Dataset entries:
*-*-*
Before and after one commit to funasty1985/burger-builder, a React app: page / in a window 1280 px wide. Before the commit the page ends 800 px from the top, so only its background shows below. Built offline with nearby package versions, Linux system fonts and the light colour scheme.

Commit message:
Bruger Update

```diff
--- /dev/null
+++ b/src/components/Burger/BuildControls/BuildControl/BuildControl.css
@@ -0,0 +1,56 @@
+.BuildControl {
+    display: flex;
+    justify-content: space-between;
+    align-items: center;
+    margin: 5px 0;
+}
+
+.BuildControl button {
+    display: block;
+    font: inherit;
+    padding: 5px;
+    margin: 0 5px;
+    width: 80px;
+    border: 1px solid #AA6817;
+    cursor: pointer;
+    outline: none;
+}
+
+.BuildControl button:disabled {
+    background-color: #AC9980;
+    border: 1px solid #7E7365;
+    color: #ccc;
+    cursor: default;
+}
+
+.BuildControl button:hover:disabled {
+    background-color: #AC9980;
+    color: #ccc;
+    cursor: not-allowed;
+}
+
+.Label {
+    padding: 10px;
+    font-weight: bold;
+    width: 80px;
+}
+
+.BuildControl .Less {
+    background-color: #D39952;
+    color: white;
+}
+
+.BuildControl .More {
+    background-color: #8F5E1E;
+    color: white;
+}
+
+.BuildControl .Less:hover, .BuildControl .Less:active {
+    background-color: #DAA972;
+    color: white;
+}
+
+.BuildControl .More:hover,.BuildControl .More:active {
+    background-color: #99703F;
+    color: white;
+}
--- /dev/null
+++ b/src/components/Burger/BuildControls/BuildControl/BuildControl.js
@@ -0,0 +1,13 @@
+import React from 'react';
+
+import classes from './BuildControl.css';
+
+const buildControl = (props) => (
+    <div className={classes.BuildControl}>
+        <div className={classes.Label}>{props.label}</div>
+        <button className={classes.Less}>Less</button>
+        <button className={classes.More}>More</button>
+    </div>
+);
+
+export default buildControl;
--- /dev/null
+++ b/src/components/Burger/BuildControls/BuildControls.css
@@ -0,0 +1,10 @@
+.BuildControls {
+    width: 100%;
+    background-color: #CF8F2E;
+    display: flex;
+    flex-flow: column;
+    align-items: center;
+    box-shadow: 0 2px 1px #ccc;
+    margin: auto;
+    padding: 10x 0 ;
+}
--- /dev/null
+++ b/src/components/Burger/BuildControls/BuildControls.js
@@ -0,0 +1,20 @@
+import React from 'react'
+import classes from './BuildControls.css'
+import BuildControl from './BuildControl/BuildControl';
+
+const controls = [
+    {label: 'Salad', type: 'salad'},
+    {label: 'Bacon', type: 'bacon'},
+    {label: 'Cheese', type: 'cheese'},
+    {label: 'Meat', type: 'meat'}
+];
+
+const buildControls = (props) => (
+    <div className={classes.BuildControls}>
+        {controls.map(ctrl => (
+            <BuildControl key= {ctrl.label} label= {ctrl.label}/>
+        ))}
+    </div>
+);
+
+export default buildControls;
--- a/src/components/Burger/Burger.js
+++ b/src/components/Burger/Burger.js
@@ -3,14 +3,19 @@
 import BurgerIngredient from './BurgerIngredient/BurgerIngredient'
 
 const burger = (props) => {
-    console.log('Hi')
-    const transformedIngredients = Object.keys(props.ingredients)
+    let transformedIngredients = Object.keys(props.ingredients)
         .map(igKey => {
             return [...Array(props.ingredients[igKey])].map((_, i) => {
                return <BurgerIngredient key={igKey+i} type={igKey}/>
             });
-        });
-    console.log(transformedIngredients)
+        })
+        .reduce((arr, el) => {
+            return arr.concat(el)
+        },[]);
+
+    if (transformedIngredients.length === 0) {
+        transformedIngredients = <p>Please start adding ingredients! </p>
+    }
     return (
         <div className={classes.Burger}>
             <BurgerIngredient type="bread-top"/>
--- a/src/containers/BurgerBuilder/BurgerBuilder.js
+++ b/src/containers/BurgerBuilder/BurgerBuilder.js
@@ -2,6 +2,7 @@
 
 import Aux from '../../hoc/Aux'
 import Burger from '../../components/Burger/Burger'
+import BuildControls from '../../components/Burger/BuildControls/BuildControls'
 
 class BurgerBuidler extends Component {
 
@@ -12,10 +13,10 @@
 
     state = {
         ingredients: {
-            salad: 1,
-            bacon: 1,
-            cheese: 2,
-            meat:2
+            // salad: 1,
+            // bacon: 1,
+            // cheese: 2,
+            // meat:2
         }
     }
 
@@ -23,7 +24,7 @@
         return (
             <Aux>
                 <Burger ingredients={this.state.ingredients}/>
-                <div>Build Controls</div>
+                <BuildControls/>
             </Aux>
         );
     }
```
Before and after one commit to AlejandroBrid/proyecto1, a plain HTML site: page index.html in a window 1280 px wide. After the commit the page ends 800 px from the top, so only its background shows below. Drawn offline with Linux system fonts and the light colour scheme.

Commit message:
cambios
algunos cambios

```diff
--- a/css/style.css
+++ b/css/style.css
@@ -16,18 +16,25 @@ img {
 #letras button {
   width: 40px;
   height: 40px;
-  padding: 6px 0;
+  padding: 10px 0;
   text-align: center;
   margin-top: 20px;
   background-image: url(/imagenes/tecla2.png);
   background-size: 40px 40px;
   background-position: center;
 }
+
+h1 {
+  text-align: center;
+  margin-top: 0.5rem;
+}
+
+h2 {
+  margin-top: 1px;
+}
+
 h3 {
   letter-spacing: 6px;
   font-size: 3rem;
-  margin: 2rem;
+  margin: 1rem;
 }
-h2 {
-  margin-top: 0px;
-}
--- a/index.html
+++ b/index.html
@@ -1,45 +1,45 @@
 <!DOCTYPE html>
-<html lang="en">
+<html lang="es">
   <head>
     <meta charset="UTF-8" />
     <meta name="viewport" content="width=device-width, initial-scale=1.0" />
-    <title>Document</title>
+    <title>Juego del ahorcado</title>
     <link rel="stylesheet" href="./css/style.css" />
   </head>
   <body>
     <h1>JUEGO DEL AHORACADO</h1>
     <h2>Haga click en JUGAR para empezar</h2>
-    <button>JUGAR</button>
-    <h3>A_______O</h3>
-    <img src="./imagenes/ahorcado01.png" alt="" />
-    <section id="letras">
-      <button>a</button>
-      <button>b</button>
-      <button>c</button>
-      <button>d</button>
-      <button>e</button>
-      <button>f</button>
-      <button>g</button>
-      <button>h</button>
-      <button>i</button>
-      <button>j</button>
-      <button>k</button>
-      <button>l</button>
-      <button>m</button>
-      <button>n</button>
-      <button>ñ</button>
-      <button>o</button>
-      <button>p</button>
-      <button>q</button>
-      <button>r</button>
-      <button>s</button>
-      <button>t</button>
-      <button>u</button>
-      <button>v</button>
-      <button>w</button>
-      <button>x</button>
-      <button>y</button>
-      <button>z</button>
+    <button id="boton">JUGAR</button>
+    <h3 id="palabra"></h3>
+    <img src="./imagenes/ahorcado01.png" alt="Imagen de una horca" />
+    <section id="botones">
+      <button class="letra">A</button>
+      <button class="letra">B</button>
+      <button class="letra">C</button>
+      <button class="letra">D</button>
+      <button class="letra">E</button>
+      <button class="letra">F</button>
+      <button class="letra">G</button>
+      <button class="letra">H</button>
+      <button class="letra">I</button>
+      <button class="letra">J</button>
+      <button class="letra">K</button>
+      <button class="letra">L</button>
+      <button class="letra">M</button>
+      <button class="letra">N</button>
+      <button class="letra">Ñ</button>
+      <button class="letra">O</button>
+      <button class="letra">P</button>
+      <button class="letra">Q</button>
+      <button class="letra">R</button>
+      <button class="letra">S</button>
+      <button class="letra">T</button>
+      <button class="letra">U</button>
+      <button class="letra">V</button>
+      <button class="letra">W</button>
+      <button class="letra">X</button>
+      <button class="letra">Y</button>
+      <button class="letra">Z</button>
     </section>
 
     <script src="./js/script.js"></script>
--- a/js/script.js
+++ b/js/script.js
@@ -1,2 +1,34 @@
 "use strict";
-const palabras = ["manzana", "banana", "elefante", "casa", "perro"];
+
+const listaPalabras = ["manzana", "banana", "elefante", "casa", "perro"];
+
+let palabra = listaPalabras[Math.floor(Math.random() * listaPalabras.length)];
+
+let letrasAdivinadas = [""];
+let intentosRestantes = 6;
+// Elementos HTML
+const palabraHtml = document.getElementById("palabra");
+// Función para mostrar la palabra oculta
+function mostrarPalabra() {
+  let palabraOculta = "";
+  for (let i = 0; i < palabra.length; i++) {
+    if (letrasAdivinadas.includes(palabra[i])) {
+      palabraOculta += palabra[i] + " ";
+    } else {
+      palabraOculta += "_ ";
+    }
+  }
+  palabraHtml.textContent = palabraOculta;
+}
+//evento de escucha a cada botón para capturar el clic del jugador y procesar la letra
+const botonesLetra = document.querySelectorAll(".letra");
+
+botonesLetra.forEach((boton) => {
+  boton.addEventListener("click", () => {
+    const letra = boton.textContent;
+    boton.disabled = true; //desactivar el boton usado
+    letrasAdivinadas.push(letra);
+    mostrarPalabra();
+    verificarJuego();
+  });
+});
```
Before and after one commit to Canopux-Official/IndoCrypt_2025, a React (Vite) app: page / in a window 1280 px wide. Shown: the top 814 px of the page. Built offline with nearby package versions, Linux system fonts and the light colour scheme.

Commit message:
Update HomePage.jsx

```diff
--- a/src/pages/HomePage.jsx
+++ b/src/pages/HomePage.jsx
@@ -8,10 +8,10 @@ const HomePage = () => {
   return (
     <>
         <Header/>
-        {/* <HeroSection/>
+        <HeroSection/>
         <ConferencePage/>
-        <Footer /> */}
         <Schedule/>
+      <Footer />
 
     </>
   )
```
*-*-*
» **REQUIRED ACTION**
Which lines above hold the string "className"? Copy every one of them.

» **RESULT OF THIS TASK**
+    <div className={classes.BuildControl}>
+        <div className={classes.Label}>{props.label}</div>
+        <button className={classes.Less}>Less</button>
+        <button className={classes.More}>More</button>
+    <div className={classes.BuildControls}>
         <div className={classes.Burger}>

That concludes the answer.